Write out the records word for word, with no pictures.

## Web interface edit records
<<<<
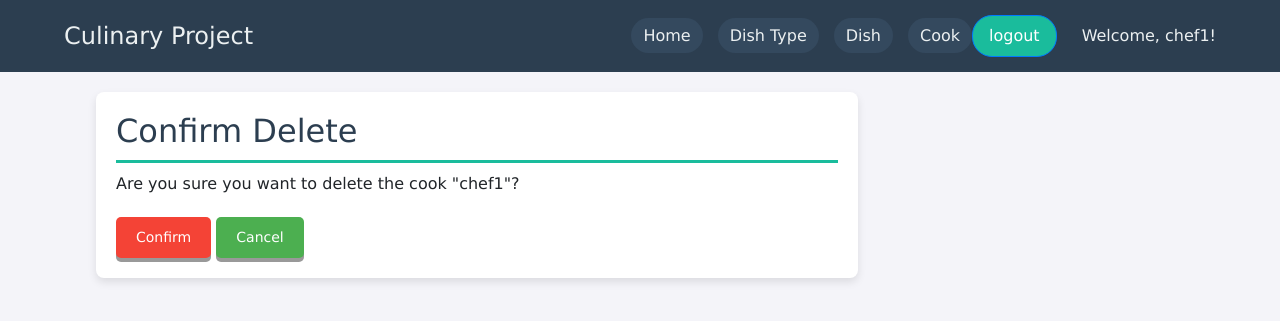
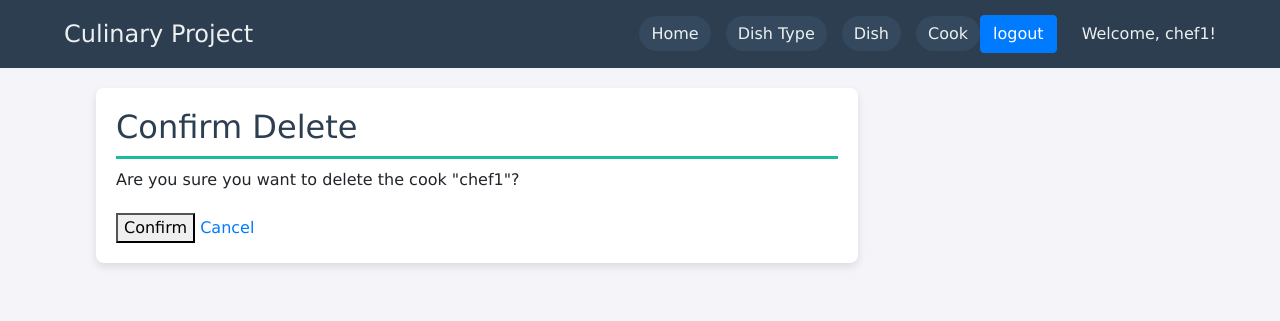
Before and after one commit to VShveda/kitchen_restaurant, a Django app: page /cooks/1/delete/ in a window 1280 px wide. Shown: the top 321 px of the page. Run offline with Django 5.2, Linux system fonts and the light colour scheme; a user stored in the database is signed in; data comes from the database, SQL or seed files in the repository.

Commit message:
fix styles.css

```diff
--- a/static/css/styles.css
+++ b/static/css/styles.css
@@ -62,20 +62,6 @@ nav {
   gap: 15px;
 }
 
-.auth-buttons .btn {
-  background-color: #1abc9c;
-  color: #fff;
-  padding: 8px 16px;
-  border-radius: 20px;
-  text-decoration: none;
-  transition: background-color 0.3s, color 0.3s;
-}
-
-.auth-buttons .btn:hover {
-  background-color: #16a085;
-  color: #fff;
-}
-
 .auth-buttons span {
   margin-left: 10px;
 }
@@ -137,44 +123,6 @@ p {
   color: #1abc9c;
 }
 
-.button {
-  display: inline-block;
-  padding: 10px 20px;
-  font-size: 14px;
-  text-align: center;
-  text-decoration: none;
-  outline: none;
-  color: #fff;
-  background-color: #4CAF50;
-  border: none;
-  border-radius: 5px;
-  box-shadow: 0 4px #999;
-}
-
-.button:hover {
-  background-color: #3e8e41;
-}
-
-.button:active {
-  background-color: #3e8e41;
-  box-shadow: 0 2px #666;
-  transform: translateY(4px);
-}
-
-.button-secondary {
-  background-color: #f44336;
-}
-
-.button-secondary:hover {
-  background-color: #da190b;
-}
-
-.button-secondary:active {
-  background-color: #da190b;
-  box-shadow: 0 2px #666;
-  transform: translateY(4px);
-}
-
 .step-links a {
   color: #1abc9c;
   text-decoration: none;
```
Also changed, not shown: other parts of static/css/styles.css (+44 -0 lines).
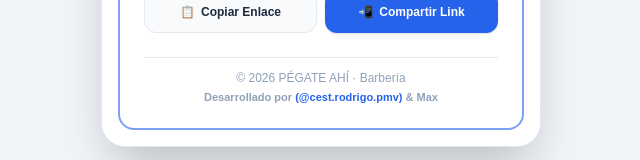
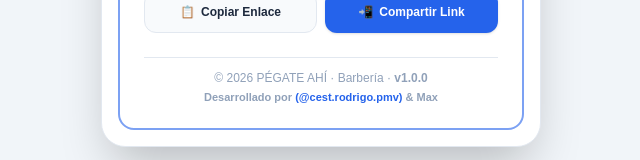
Before and after one commit to Rodrigo35/Pegate-Ahi, a Next.js app: page / in a window 1280 px wide. Shown: the part 667-827 px from the top of the page, without its empty margins (319-959 px from the left). Built offline with nearby package versions, Linux system fonts and the light colour scheme.

Commit message:
Enhance footer with version display
Updated footer to include version number and improved formatting.

```diff
--- a/app/page.tsx
+++ b/app/page.tsx
@@ -277,14 +277,17 @@ export default function HomeHub() {
             </div>
           </section>
 
-          <footer
+         <footer
             className={`text-center text-xs pt-3 border-t space-y-1 ${
               isDark
                 ? 'text-slate-500 border-slate-800/80'
                 : 'text-slate-400 border-slate-200'
             }`}
           >
-            <p>© {currentYear || 2026} {APP_CONFIG.nombreNegocio || 'Pégate Ahí'} · Barbería</p>
+            <p>
+              © {currentYear || 2026} {APP_CONFIG.nombreNegocio || 'Pégate Ahí'} · Barbería ·{' '}
+              <span className="font-bold">v1.0.0</span>
+            </p>
             <p className="text-[11px] font-semibold">
               Desarrollado por{' '}
               <a
@@ -293,7 +296,7 @@ export default function HomeHub() {
                 rel="noopener noreferrer"
                 className="font-extrabold text-[#2563EB] hover:underline"
               >
-                (@cest.rodrigo.pmv)
+               (@cest.rodrigo.pmv)
               </a>{' '}
               & Max
             </p>
```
>>>>
## Response area
Before and after one commit to VShveda/kitchen_restaurant, a Django app: page /cooks/1/delete/ in a window 1280 px wide. Shown: the top 321 px of the page. Run offline with Django 5.2, Linux system fonts and the light colour scheme; a user stored in the database is signed in; data comes from the database, SQL or seed files in the repository.

Commit message:
fix styles.css

```diff
--- a/static/css/styles.css
+++ b/static/css/styles.css
@@ -62,20 +62,6 @@ nav {
   gap: 15px;
 }
 
-.auth-buttons .btn {
-  background-color: #1abc9c;
-  color: #fff;
-  padding: 8px 16px;
-  border-radius: 20px;
-  text-decoration: none;
-  transition: background-color 0.3s, color 0.3s;
-}
-
-.auth-buttons .btn:hover {
-  background-color: #16a085;
-  color: #fff;
-}
-
 .auth-buttons span {
   margin-left: 10px;
 }
@@ -137,44 +123,6 @@ p {
   color: #1abc9c;
 }
 
-.button {
-  display: inline-block;
-  padding: 10px 20px;
-  font-size: 14px;
-  text-align: center;
-  text-decoration: none;
-  outline: none;
-  color: #fff;
-  background-color: #4CAF50;
-  border: none;
-  border-radius: 5px;
-  box-shadow: 0 4px #999;
-}
-
-.button:hover {
-  background-color: #3e8e41;
-}
-
-.button:active {
-  background-color: #3e8e41;
-  box-shadow: 0 2px #666;
-  transform: translateY(4px);
-}
-
-.button-secondary {
-  background-color: #f44336;
-}
-
-.button-secondary:hover {
-  background-color: #da190b;
-}
-
-.button-secondary:active {
-  background-color: #da190b;
-  box-shadow: 0 2px #666;
-  transform: translateY(4px);
-}
-
 .step-links a {
   color: #1abc9c;
   text-decoration: none;
```
Also changed, not shown: other parts of static/css/styles.css (+44 -0 lines).
Before and after one commit to Rodrigo35/Pegate-Ahi, a Next.js app: page / in a window 1280 px wide. Shown: the part 667-827 px from the top of the page, without its empty margins (319-959 px from the left). Built offline with nearby package versions, Linux system fonts and the light colour scheme.

Commit message:
Enhance footer with version display
Updated footer to include version number and improved formatting.

```diff
--- a/app/page.tsx
+++ b/app/page.tsx
@@ -277,14 +277,17 @@ export default function HomeHub() {
             </div>
           </section>
 
-          <footer
+         <footer
             className={`text-center text-xs pt-3 border-t space-y-1 ${
               isDark
                 ? 'text-slate-500 border-slate-800/80'
                 : 'text-slate-400 border-slate-200'
             }`}
           >
-            <p>© {currentYear || 2026} {APP_CONFIG.nombreNegocio || 'Pégate Ahí'} · Barbería</p>
+            <p>
+              © {currentYear || 2026} {APP_CONFIG.nombreNegocio || 'Pégate Ahí'} · Barbería ·{' '}
+              <span className="font-bold">v1.0.0</span>
+            </p>
             <p className="text-[11px] font-semibold">
               Desarrollado por{' '}
               <a
@@ -293,7 +296,7 @@ export default function HomeHub() {
                 rel="noopener noreferrer"
                 className="font-extrabold text-[#2563EB] hover:underline"
               >
-                (@cest.rodrigo.pmv)
+               (@cest.rodrigo.pmv)
               </a>{' '}
               & Max
             </p>
```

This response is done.